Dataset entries
▼

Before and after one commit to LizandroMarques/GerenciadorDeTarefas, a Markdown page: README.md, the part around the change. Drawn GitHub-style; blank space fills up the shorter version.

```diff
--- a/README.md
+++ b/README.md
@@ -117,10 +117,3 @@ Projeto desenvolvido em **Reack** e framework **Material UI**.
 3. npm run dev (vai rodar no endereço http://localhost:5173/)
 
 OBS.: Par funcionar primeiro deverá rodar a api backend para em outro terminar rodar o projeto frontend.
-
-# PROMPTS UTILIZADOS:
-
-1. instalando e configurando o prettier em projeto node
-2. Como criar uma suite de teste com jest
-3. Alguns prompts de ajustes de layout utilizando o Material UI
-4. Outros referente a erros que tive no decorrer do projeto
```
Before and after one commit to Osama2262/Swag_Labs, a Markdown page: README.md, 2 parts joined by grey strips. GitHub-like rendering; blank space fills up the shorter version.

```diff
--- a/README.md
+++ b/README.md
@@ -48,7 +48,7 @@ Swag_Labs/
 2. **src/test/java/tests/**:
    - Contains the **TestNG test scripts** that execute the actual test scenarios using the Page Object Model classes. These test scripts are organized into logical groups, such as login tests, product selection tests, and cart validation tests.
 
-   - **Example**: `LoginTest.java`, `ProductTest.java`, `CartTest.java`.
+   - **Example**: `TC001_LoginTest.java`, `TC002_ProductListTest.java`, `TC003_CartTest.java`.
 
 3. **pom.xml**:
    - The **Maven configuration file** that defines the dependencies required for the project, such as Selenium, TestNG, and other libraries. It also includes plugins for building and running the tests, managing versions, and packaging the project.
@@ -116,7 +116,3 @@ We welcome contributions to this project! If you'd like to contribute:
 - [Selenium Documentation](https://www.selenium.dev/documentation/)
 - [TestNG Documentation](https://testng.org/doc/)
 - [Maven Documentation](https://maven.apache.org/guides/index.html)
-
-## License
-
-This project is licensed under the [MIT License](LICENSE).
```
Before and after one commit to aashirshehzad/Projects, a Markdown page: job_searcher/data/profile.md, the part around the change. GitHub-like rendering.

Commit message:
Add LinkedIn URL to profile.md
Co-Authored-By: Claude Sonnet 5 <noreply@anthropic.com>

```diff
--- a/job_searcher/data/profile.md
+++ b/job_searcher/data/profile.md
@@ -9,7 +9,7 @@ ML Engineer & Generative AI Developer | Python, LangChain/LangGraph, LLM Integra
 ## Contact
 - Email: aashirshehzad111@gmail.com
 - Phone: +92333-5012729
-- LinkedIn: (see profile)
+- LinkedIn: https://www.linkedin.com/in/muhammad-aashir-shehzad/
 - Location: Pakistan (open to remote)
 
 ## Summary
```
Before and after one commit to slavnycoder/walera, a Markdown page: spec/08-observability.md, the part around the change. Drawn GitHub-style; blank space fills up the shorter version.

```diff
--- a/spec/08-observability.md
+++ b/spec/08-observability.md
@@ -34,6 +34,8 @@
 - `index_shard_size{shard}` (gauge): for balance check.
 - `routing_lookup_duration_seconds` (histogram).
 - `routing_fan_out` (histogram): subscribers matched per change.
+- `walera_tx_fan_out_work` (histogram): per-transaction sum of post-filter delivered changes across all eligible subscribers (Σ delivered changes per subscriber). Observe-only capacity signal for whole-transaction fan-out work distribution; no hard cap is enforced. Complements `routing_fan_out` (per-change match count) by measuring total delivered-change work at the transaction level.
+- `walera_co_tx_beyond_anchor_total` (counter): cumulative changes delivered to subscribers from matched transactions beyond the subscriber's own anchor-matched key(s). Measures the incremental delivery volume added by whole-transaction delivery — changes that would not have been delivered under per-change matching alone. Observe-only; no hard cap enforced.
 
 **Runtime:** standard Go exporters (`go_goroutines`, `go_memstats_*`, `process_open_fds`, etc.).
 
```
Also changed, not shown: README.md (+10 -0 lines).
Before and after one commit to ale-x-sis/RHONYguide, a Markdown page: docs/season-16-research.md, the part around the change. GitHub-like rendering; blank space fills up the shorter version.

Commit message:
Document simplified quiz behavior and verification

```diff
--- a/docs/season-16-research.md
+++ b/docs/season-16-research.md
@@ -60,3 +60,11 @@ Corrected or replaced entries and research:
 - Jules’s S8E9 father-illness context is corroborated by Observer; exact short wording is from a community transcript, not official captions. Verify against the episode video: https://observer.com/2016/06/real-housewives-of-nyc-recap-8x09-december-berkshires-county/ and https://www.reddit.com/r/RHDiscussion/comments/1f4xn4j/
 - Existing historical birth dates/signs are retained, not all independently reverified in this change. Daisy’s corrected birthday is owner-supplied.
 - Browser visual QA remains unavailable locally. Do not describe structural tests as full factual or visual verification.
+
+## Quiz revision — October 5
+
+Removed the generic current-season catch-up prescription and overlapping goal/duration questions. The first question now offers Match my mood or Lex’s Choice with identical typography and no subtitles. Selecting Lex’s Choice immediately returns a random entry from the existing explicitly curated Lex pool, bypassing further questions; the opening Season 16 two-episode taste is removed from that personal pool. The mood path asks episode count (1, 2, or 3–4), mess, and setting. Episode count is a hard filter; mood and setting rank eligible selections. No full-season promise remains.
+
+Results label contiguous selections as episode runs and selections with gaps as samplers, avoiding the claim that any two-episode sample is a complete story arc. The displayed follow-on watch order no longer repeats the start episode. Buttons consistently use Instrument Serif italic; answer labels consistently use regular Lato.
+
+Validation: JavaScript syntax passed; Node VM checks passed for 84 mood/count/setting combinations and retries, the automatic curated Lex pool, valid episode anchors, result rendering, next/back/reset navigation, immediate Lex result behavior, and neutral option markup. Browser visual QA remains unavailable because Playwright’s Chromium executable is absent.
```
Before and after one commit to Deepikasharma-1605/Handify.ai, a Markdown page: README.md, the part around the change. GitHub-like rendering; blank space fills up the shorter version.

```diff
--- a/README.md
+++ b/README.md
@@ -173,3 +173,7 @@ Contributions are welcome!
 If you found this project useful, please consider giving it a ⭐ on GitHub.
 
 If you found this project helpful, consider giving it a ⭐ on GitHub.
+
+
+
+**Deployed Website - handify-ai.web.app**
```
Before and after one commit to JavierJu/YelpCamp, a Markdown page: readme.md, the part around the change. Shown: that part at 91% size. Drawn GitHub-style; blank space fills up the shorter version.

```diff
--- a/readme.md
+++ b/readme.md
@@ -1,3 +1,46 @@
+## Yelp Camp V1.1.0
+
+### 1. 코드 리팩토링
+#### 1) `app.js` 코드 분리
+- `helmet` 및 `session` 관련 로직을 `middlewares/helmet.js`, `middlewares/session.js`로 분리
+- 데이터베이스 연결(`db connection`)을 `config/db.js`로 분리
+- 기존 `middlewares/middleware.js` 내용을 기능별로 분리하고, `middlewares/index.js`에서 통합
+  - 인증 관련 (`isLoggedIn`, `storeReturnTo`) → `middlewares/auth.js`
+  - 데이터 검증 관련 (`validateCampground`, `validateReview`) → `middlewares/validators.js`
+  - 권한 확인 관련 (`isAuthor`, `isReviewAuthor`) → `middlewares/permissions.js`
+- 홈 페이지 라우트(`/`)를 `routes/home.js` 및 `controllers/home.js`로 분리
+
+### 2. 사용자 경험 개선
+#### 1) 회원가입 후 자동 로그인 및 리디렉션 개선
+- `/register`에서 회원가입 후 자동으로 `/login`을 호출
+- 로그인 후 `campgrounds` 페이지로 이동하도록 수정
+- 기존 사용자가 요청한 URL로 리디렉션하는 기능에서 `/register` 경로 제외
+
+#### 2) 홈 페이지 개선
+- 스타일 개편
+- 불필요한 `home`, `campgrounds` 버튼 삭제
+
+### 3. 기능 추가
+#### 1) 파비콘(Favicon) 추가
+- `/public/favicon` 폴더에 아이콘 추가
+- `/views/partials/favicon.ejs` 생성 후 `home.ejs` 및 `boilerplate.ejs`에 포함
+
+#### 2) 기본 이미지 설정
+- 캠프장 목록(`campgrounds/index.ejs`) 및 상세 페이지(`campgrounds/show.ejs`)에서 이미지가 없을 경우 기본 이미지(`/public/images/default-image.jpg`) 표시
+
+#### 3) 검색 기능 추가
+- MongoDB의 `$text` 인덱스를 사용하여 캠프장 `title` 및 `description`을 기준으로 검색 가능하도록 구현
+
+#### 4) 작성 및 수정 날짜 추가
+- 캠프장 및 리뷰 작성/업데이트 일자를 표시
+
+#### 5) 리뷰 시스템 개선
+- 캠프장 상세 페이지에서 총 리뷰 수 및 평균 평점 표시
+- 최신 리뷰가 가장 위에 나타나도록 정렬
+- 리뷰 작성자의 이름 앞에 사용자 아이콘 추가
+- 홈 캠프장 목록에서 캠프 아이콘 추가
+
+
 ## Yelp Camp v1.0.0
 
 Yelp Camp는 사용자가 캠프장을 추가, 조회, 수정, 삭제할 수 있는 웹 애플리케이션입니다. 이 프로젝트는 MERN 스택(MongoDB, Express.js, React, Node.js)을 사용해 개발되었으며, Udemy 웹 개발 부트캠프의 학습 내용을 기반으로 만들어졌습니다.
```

▲

__Exercise brief__. Look through the entries above; find each line with the word "season" and copy it.

__Result below__.
Before and after one commit to ale-x-sis/RHONYguide, a Markdown page: docs/season-16-research.md, the part around the change. GitHub-like rendering; blank space fills up the shorter version.
--- a/docs/season-16-research.md
+++ b/docs/season-16-research.md
+Removed the generic current-season catch-up prescription and overlapping goal/duration questions. The first question now offers Match my mood or Lex’s Choice with identical typography and no subtitles. Selecting Lex’s Choice immediately returns a random entry from the existing explicitly curated Lex pool, bypassing further questions; the opening Season 16 two-episode taste is removed from that personal pool. The mood path asks episode count (1, 2, or 3–4), mess, and setting. Episode count is a hard filter; mood and setting rank eligible selections. No full-season promise remains.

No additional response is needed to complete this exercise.